Unlike previous traditions of cinema in Hong Kong, the writers of the New Wave were not only influenced by the commercialism of Hollywood. Their heroes were the experimental geniuses of the French New Wave like Jean-Luc Godard, and they tried to follow in their footsteps by putting forward their own styles. Through the use of new editing techniques, stylized visual narratives, and the significant remoteness of the restrictive studio system, the Hong Kong New Wave has managed to revitalize a completely stagnant industry by reimagining the potential of the film medium itself. .
In recent years, there has been a notable drop again due to Hong Kong’s unstable socio-political climate and its strained ties with mainland China. While there have been commendable explorations of LGBTQ + themes in recent Hong Kong films like Ray Yeung’s Suk suk (2019), most of the projects gravitate again to the realm of stereotypical commercialism. Given the enormous popularity of Netflix thrillers that follow similar patterns, Hong Kong studios regard spinoff romantic dramas and uninspired crime thrillers as the key to success.
Considering that some of the most fiercely original filmmakers in film history came from Hong Kong, this is a tragic state of affairs that is made worse by the new Chinese policy. According to Hong Kong Secretary of Commerce Edward Yau, the new film censorship laws aim to prevent “cases, acts or activities which could endorse, support, glorify, encourage and incite such activities which could endanger the national security ”.
Censorship is the antithesis of art, and the CCP is taking all necessary measures to ensure that the rich history and future potential of Hong Kong’s film industry does not pose a threat to their tyranny. “The amendments this time are simple and straightforward. The goal is to consolidate our legal foundation regarding film censorship work to prevent acts against national security, ”Yau explained. “Administrative decisions would always be subject to the review board, except in cases where such cases involve national security – then we will not apply the power given to the board.”
Thanks to these draconian laws, new projects like the recent documentary on same-sex marriage in Taiwan – Taiwan equals love – was banned by the censorship committee because China considers Taiwan to be an extension of its jurisdiction. This is not an isolated example, with projections for Inside the red brick wall and Where the wind blows canceled alongside other politically conscious films and documentaries. Hong Kong’s historic distance from mainland governance will be further reduced as Hong Kong films will now undergo the same censorship processes as mainland projects.

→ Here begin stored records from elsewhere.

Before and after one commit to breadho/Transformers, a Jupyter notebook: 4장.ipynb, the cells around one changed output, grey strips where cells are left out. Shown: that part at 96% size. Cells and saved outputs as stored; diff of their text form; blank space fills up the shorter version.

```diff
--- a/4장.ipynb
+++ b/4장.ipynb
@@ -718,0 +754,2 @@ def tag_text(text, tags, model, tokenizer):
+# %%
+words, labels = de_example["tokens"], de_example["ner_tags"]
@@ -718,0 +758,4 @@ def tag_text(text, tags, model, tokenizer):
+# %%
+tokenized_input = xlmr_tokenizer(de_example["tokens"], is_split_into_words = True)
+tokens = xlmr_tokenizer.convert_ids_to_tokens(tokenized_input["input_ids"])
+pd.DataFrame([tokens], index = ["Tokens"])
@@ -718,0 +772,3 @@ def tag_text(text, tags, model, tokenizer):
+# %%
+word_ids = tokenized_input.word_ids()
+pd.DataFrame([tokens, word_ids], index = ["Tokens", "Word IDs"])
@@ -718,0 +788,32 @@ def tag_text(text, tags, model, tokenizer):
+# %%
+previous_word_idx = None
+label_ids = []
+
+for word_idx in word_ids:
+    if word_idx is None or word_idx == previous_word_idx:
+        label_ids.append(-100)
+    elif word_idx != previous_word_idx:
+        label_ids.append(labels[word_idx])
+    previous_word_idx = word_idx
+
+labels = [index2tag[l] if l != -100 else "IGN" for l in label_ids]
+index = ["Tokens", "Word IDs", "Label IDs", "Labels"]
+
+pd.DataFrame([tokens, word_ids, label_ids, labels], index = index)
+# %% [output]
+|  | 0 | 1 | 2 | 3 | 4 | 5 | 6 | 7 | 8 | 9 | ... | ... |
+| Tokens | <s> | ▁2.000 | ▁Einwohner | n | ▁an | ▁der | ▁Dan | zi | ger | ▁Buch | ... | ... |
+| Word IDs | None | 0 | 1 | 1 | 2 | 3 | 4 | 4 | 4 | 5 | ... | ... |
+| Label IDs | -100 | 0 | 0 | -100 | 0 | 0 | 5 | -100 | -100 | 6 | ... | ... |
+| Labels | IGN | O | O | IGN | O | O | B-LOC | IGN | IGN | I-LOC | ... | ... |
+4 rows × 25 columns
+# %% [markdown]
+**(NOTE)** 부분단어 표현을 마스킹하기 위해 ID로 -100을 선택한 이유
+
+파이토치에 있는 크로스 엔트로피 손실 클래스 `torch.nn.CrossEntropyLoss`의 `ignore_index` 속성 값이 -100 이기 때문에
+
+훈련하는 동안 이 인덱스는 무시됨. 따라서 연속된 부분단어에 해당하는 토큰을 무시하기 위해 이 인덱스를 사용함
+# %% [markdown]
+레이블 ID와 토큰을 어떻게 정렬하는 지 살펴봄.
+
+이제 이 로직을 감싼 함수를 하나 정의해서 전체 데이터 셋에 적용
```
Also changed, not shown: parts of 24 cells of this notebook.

As if that weren’t enough, the CCP forced the relevant authorities in Hong Kong to search their film archives in order to ban old films considered to be subversive. “Any film intended for public exhibition, past, present and future, will need to get approval,” Yau said in a statement. The intention of the CCP is to nullify the possibility of political awakening through art in the future as well as the systematic erasure of the sacred history of Hong Kong cinema. If “illegal films” are shown, there can be a maximum sentence of three years in prison and a hefty fine of $ 130,000.
If you think this is the extent of cinema’s new dystopian future under the CCP, it isn’t. China is also attacking celebrity culture in the country, trying to rectify the image projected by male stars by calling them a “sissy” and forcing foreign citizens to renounce their citizenship in order to continue working in the country. China. Singer and actress Maria Cordero is about to renounce her Portuguese nationality, saying: “If you really want to work in mainland China, then this is the right thing to do. If you work there, you have to take Chinese citizenship. I have no problem with that… I think they’re all going to do this, one after the other. Unless they decide they don’t want to make that kind of money anymore.
These same pernicious laws have already been used to arrest several pro-democracy activists in the name of national security. With these laws, the CCP has made it clear that it is not interested in the artistic development or intellectual growth of the country’s creative heritage. Instead, China is focusing on building a control regime where industries act as ideological state apparatuses for government with relative ease. For fans who grew up watching deliciously subversive Hong Kong masterpieces, this means nothing less than the definitive death of Hong Kong cinema.